Meeks criticized Trump for downplaying the massive data breach. “It doesn’t surprise me that the current president has always covered for Russia. It seems as though whatever Russia does, no matter what the evidence shows, he’s going to cover for Russia,” he said. 

The congressman also vowed to continue the Democratic-led committee’s investigations into allegations of mismanagement at the State Department under outgoing Secretary of State Mike Pompeo, even after Pompeo leaves office later this month. The committee has investigated whether Pompeo misused department resources for personal use and election-cycle politicking, including hosting lavish State Department dinners with top Republican donors as well as foreign dignitaries and addressing the Republican National Convention during official State Department travel to Israel. 
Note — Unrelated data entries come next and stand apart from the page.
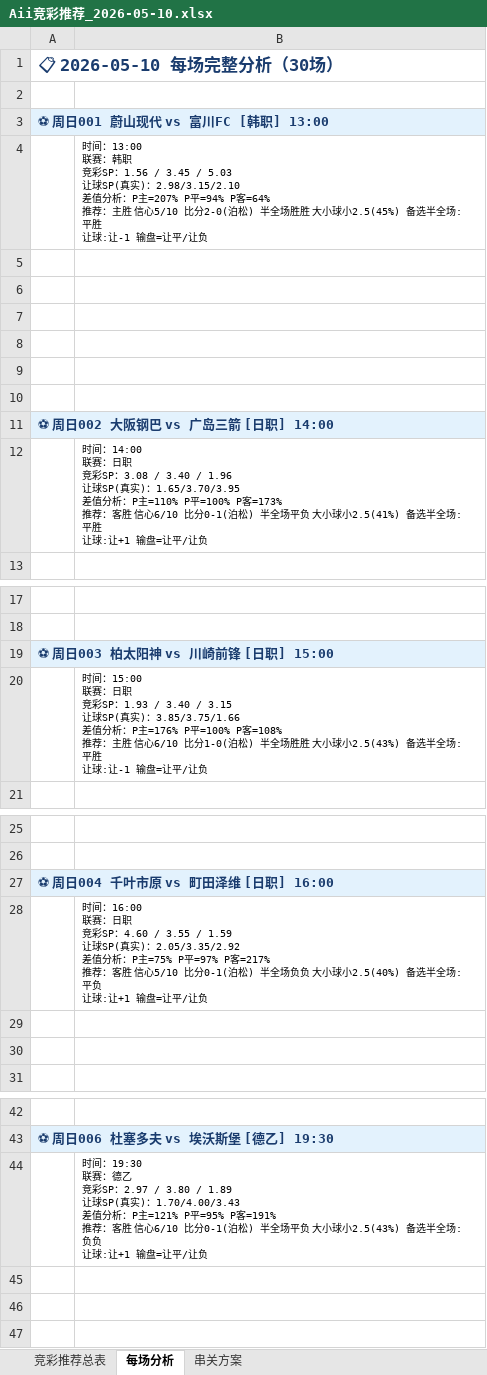
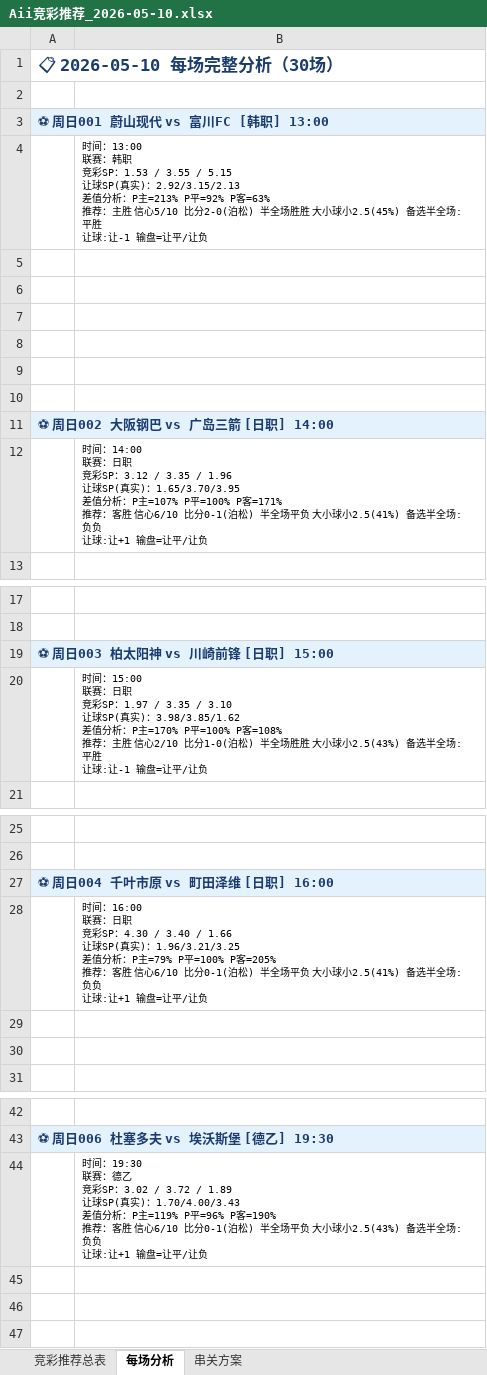
Before and after one commit to yanguanghan0821-sys/321, an Excel workbook: Aii竞彩推荐_2026-05-10.xlsx, sheet 每场分析, drawn as a sheet; only a part is shown, gaps mark what is left out; values as stored, in another font and other column widths than the file's, no borders; ↵ is a line break in a cell; the diff covers the shown part only; the diff names each change by its address in the sheet, - before the commit and + after, or states it on an @@ line.

```diff
--- a/Aii竞彩推荐_2026-05-10.xlsx (sheet 每场分析)
+++ b/Aii竞彩推荐_2026-05-10.xlsx (sheet 每场分析)
-B4: …竞彩SP：1.56 / 3.45 / 5.03 ↵ 让球SP(真实)：2.98/3.15/2.10 ↵ 差值分析：P主=207% P平=94% P客=64% ↵ 推荐：主…
+B4: …竞彩SP：1.53 / 3.55 / 5.15 ↵ 让球SP(真实)：2.92/3.15/2.13 ↵ 差值分析：P主=213% P平=92% P客=63% ↵ 推荐：主…
-B12: …竞彩SP：3.08 / 3.40 / 1.96 ↵ 让球SP(真实)：1.65/3.70/3.95 ↵ 差值分析：P主=110% P平=100% P客=173% ↵ 推荐：客胜 信心6/10 比分0-1(泊松) 半全场平负 大小球小2.5(41%) 备选半全场:平胜 ↵ 让球:…
+B12: …竞彩SP：3.12 / 3.35 / 1.96 ↵ 让球SP(真实)：1.65/3.70/3.95 ↵ 差值分析：P主=107% P平=100% P客=171% ↵ 推荐：客胜 信心6/10 比分0-1(泊松) 半全场平负 大小球小2.5(41%) 备选半全场:负负 ↵ 让球:…
-B20: …竞彩SP：1.93 / 3.40 / 3.15 ↵ 让球SP(真实)：3.85/3.75/1.66 ↵ 差值分析：P主=176% P平=100% P客=108% ↵ 推荐：主胜 信心6/10 比分1-0(泊…
+B20: …竞彩SP：1.97 / 3.35 / 3.10 ↵ 让球SP(真实)：3.98/3.85/1.62 ↵ 差值分析：P主=170% P平=100% P客=108% ↵ 推荐：主胜 信心2/10 比分1-0(泊…
-B28: …竞彩SP：4.60 / 3.55 / 1.59 ↵ 让球SP(真实)：2.05/3.35/2.92 ↵ 差值分析：P主=75% P平=97% P客=217% ↵ 推荐：客胜 信心5/10 比分0-1(泊松) 半全场负负 大小球小2.5(40%) 备选半全场:平负 ↵ 让球…
+B28: …竞彩SP：4.30 / 3.40 / 1.66 ↵ 让球SP(真实)：1.96/3.21/3.25 ↵ 差值分析：P主=79% P平=100% P客=205% ↵ 推荐：客胜 信心6/10 比分0-1(泊松) 半全场平负 大小球小2.5(41%) 备选半全场:负负 ↵ 让球…
-B44: …竞彩SP：2.97 / 3.80 / 1.89 ↵ 让球SP(真实)：1.70/4.00/3.43 ↵ 差值分析：P主=121% P平=95% P客=191% ↵ 推荐：客…
+B44: …竞彩SP：3.02 / 3.72 / 1.89 ↵ 让球SP(真实)：1.70/4.00/3.43 ↵ 差值分析：P主=119% P平=96% P客=190% ↵ 推荐：客…
```
Also changed, not shown: 11 edited cells elsewhere in this sheet, sheet 竞彩推荐总表, sheet 串关方案.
“I think that it’s important for the full committee to be looking at … what took place in what we do to remedy it so that it will never happen again,” he said. “I’m looking at how do we move forward, and how do we make sure that we don’t have the same kind of thing happen again? We’ve got to continue those investigations.”
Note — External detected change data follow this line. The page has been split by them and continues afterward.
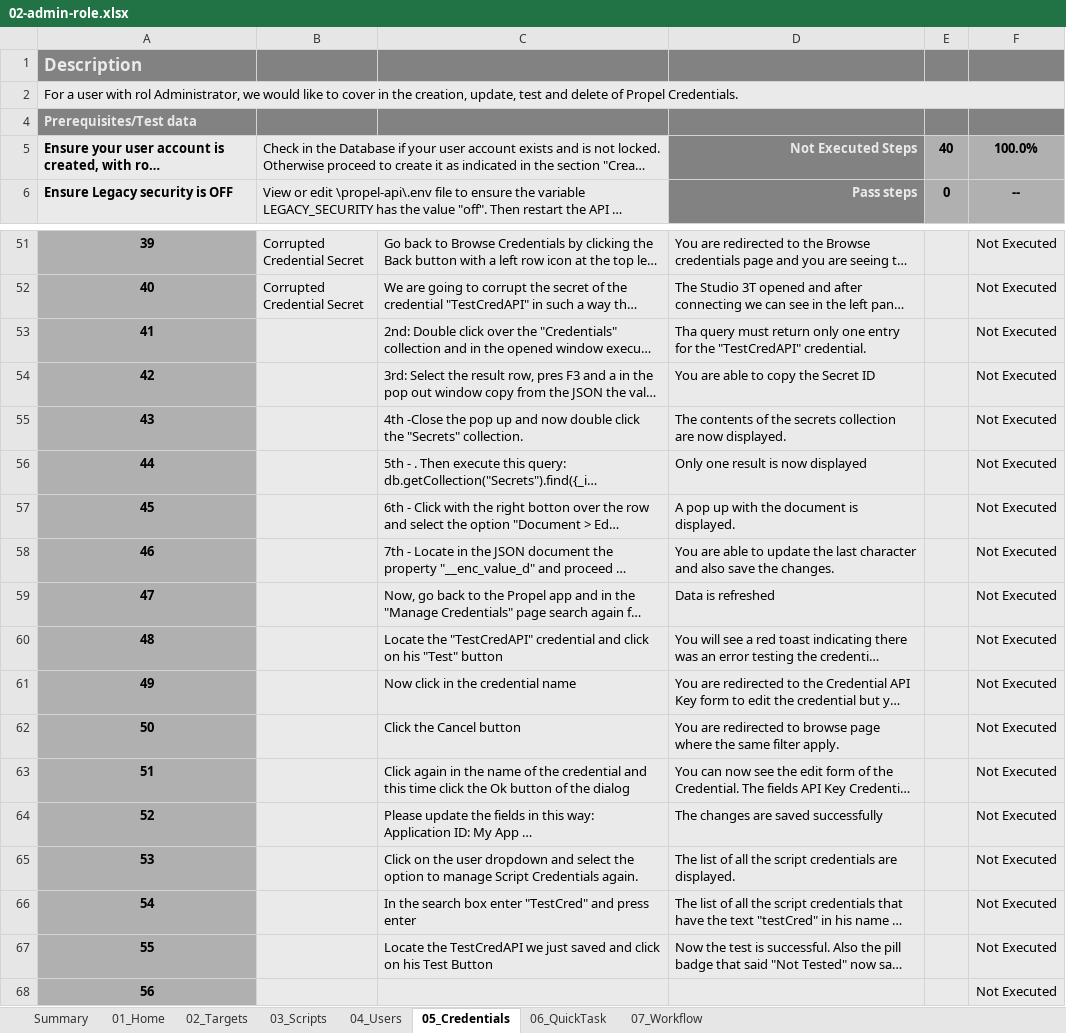
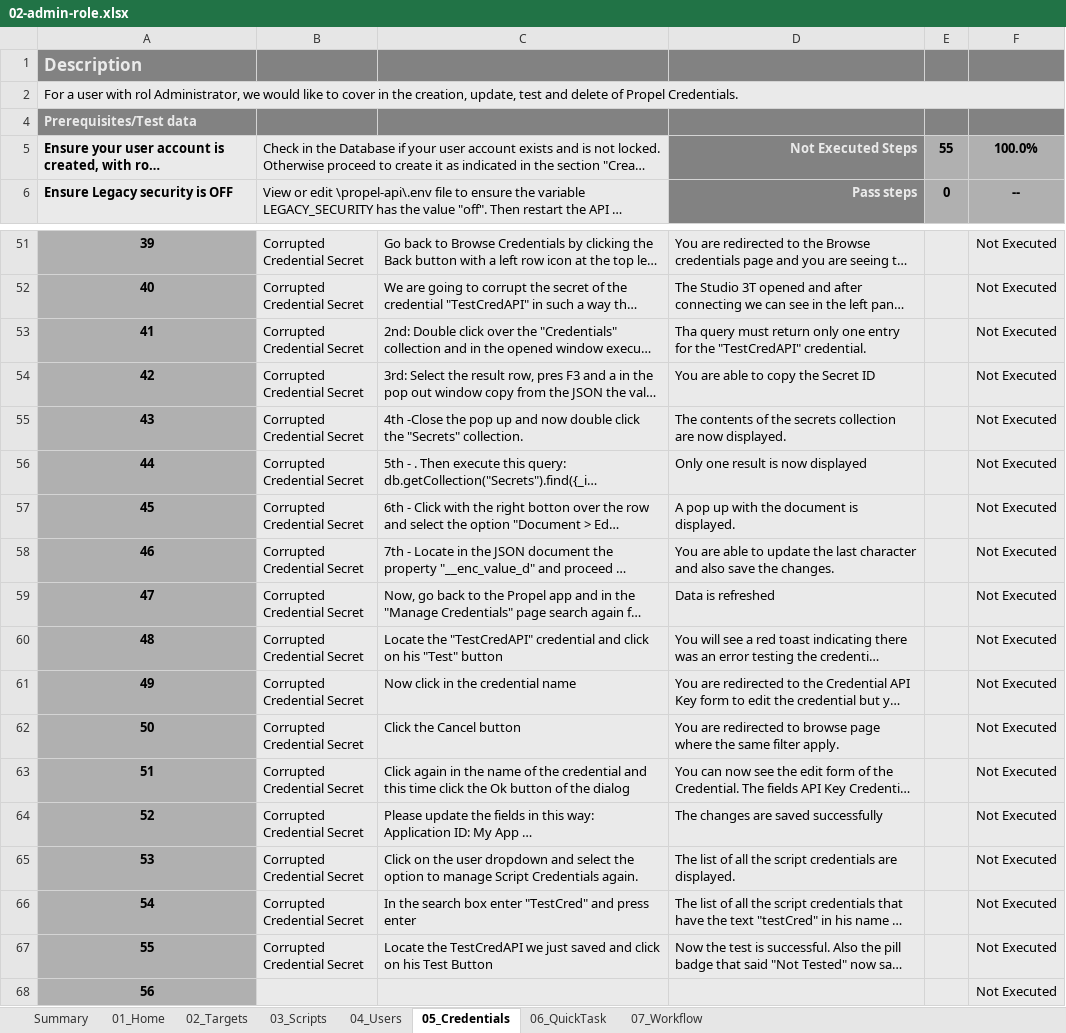
Before and after one commit to Elmosoftware/propel-api, an Excel workbook: doc/regression-test/suites/02-admin-role.xlsx, sheet 05_Credentials, drawn as a sheet; only a part is shown, gaps mark what is left out; long unchanged cells end in …; values as stored, in another font and other column widths than the file's, no borders; conditional formats and table styles not drawn; the diff names each change by its address in the sheet, - before the commit and + after, or states it on an @@ line.

Commit message:
Regression test execution of 20240322_001

```diff
--- a/doc/regression-test/suites/02-admin-role.xlsx (sheet 05_Credentials)
+++ b/doc/regression-test/suites/02-admin-role.xlsx (sheet 05_Credentials)
-E5: 40
+E5: 55
-B53:B67: (empty)
+B53:B67: Corrupted Credential Secret
```
Also changed, not shown: sheet 01_Home, doc/regression-test/suites/01-user-login.xlsx, doc/regression-test/suites/03-user-role.xlsx, 3 other files.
Pompeo has repeatedly denied wrongdoing, and his allies in the White House, as well as Republican lawmakers, have accused the Democrats of launching investigations to score political points.

One of the biggest challenges for the incoming Biden administration—and for Congress—will be U.S.-Russia policy, which has cast a shadow over Trump’s White House for years.

In the final weeks of the Trump administration, the State Department has announced it would close the last two U.S. consulates in Russia, news that came within days of revelations about the massive data breach that implicated Russian intelligence services. 

Meeks rebuked the move and urged the State Department to reverse course and keep the consulates open, even amid heightened tensions between Washington and Moscow. 

“I generally, as a rule, want to see consulates open. I believe in diplomacy,” Meeks said. “Diplomacy means that you still … need to talk and you need to know what’s going on on the ground. If you remove your eyes and ears on the ground, I think that makes it harder to get it done.”

Former diplomats who served in Russia told Foreign Policy that consulates don’t just handle routine consular work like issuing visas but serve as valuable political and diplomatic antennae to advance U.S. interests in other countries outside their capitals. 

The State Department issued a notice to Congress last month that it would be shuttering the remaining two U.S. consulates in Russia—one in Vladivostok, a major port city in Russia’s far east, and one in Yekaterinburg, a city east of the Ural Mountains. This would leave only one diplomatic outpost in Russia, the embassy in Moscow, for diplomacy and American citizen services as President-elect Joe Biden prepares to enter office. 

Meeks said now was not the time to shrink the United States’ diplomatic “footprint across the globe,” particularly as China’s diplomatic reach is expanding. “To have relationships, I think, with allies and adversaries means that you have to have a footprint on the ground,” he said. 

In the notice to Congress, dated on Dec. 10 and obtained by Foreign Policy, the State Department said the consulate closures were the result of “ongoing staffing challenges” created by Russia’s 2017 cap on U.S. diplomatic personnel. The notice did not give a time frame for when the consulates would be closed, and the State Department did not respond to additional requests for comment on whether the closures would happen before or after Biden took office. 

Robbie Gramer is a diplomacy and national security reporter at Foreign Policy. Twitter: @RobbieGramer